February 24, 2017

Another Round of Higher Education Retirement Plan Lawsuits on the Horizon

In 2016, there was an influx of lawsuits impacting large higher education institutions, in which eight private universities were sued by their employees seeking class-action status over fiduciary violations of ERISA (Employee Retirement Income Security Act) due to excessive fees and other alleged fiduciary breaches. At that time, some smaller institutions may have assumed that they were safe for the time being – that time would pass before those lawsuits came “downstream” to institutions their size.

There is a new round of lawsuits on the near horizon coming from Houston-based Levin Law Firm, targeting 86 private colleges and universities. You can find Levin’s full notice and the list of institutions here. The firm’s website states, “together with co-counsel, our law firm is investigating dozens of private colleges and universities for alleged violations of federal pension fund law.” The firm is not only investigating these specific institutions but is also fishing for unhappy 403(b) retirement plan participants from these institutions to contact the firm immediately. They anticipate people will step forward to join the suit.

The issues raised by Levin’s firm are similar to those raised originally in 2016. Levin’s website states, “these institutions of higher learning may have packed their retirement plans with high-cost, poorly performing mutual funds when better and less expensive funds were available. They may have charged college and university employees excessive retirement plan management fees. And they may have failed to monitor the plans’ investments and removed those that performed poorly from the plans.”

What does all this mean for your institution? Eric Paley, ERISA expert and partner at Nixon Peabody, LLC, strongly recommends, “irrespective of whether your institution is named below, the response remains the same. Get your ducks in a row, and conduct a fiduciary gap analysis. Clearly this issue is not going away.” By this he means that your institution must figure out, as an ERISA fiduciary, where your practices and procedures are weak (or perhaps where you have no practices and procedures at all) and will leave you vulnerable in the current litigious environment.
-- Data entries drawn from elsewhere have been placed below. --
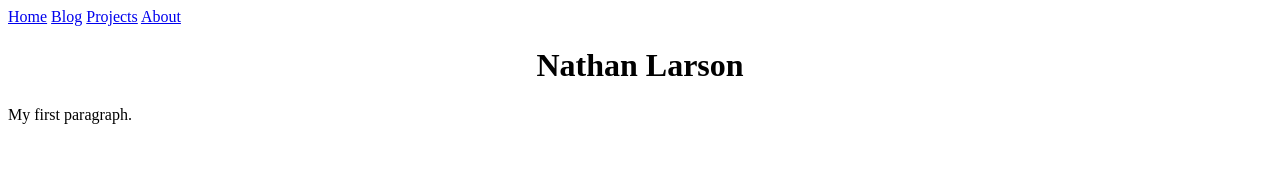
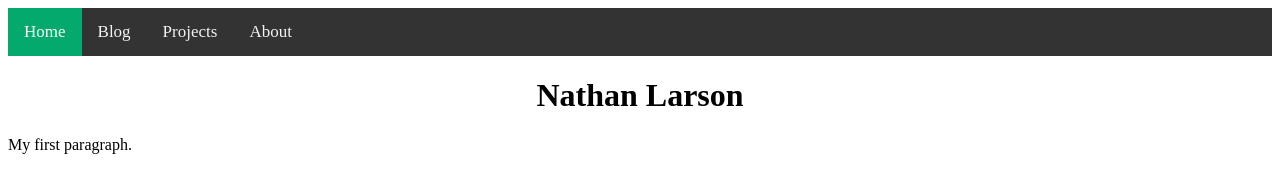
Before and after one commit to NateJL/NateJL.github.io, a plain HTML site: page index.html in a window 1280 px wide. Drawn offline with Linux system fonts and the light colour scheme.

Commit message:
added css

```diff
--- a/index.html
+++ b/index.html
@@ -1,5 +1,8 @@
 <!DOCTYPE html>
 <html>
+<head>
+	<link rel="stylesheet" href="styles.css">
+</head>
 <body>
 
 	<div class="topnav">
--- /dev/null
+++ b/styles.css
@@ -0,0 +1,27 @@
+/* Add a black background color to the top navigation */
+.topnav {
+  background-color: #333;
+  overflow: hidden;
+}
+
+/* Style the links inside the navigation bar */
+.topnav a {
+  float: left;
+  color: #f2f2f2;
+  text-align: center;
+  padding: 14px 16px;
+  text-decoration: none;
+  font-size: 17px;
+}
+
+/* Change the color of links on hover */
+.topnav a:hover {
+  background-color: #ddd;
+  color: black;
+}
+
+/* Add a color to the active/current link */
+.topnav a.active {
+  background-color: #04AA6D;
+  color: white;
+}
```
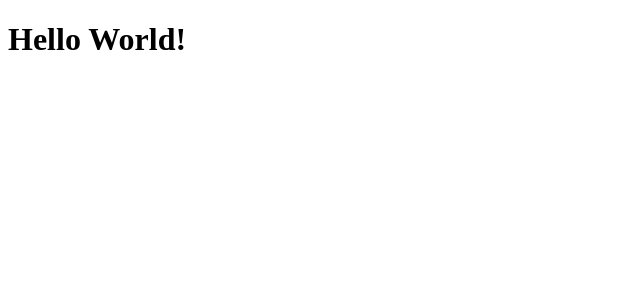
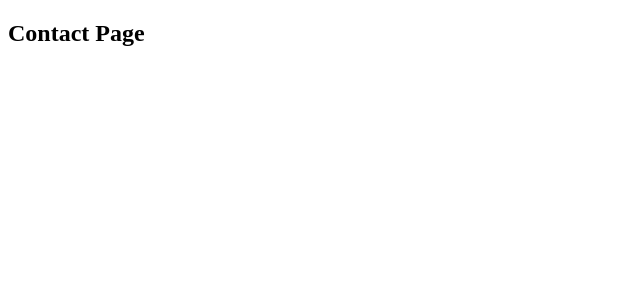
Before and after one commit to thejunglife/portfolio-website, a React (Create React App) app in the folder client/: page /contact in a window 1280 px wide. Shown: the top 300 px of the page, without its empty margins (0-640 px from the left). Built offline with nearby package versions, Linux system fonts and the light colour scheme.

Commit message:
started client side

```diff
--- a/client/package.json
+++ b/client/package.json
@@ -9,6 +9,7 @@
     "@testing-library/user-event": "^13.5.0",
     "react": "^18.2.0",
     "react-dom": "^18.2.0",
+    "react-router-dom": "^6.3.0",
     "web-vitals": "^2.1.4"
   },
   "devDependencies": {
--- a/client/src/App.js
+++ b/client/src/App.js
@@ -1,7 +1,20 @@
 import React from 'react'
+import { BrowserRouter, Route, Routes } from 'react-router-dom'
+
+import About from './pages/About/About.js'
+import Contact from './pages/Contact/Contact.js'
+import Project from './pages/Project/Project.js'
 
 const App = () => {
-  return <h1>Hello World!</h1>
+  return (
+    <BrowserRouter>
+      <Routes>
+        <Route path="/" element={<About />} />
+        <Route path="/contact" element={<Contact />} />
+        <Route path="/project" element={<Project />} />
+      </Routes>
+    </BrowserRouter>
+  )
 }
 
 export default App
--- /dev/null
+++ b/client/src/pages/About/About.js
@@ -0,0 +1,11 @@
+import React from 'react'
+
+const About = () => {
+  return (
+    <section>
+      <h1>About Page</h1>
+    </section>
+  )
+}
+
+export default About
--- /dev/null
+++ b/client/src/pages/Contact/Contact.js
@@ -0,0 +1,11 @@
+import React from 'react'
+
+const Contact = () => {
+  return (
+    <section>
+      <h1>Contact Page</h1>
+    </section>
+  )
+}
+
+export default Contact
--- /dev/null
+++ b/client/src/pages/Project/Project.js
@@ -0,0 +1,11 @@
+import React from 'react'
+
+const Project = () => {
+  return (
+    <section>
+      <h1>Project Page</h1>
+    </section>
+  )
+}
+
+export default Project
```
Also changed, not shown: client/src/components/Footer/Footer.js (added), client/src/components/Footer/footer.css (added), client/src/components/Navbar/Navbar.js (added), client/src/components/Navbar/navbar.css (added), client/src/pages/About/about.css (added), client/src/pages/Contact/contact.css (added), client/src/pages/Project/project.css (added), 2 other files (tests, documents, lock files or other folders).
Please contact us with any questions you might have, or to request a fiduciary policy and procedure check-up. We’re here to help!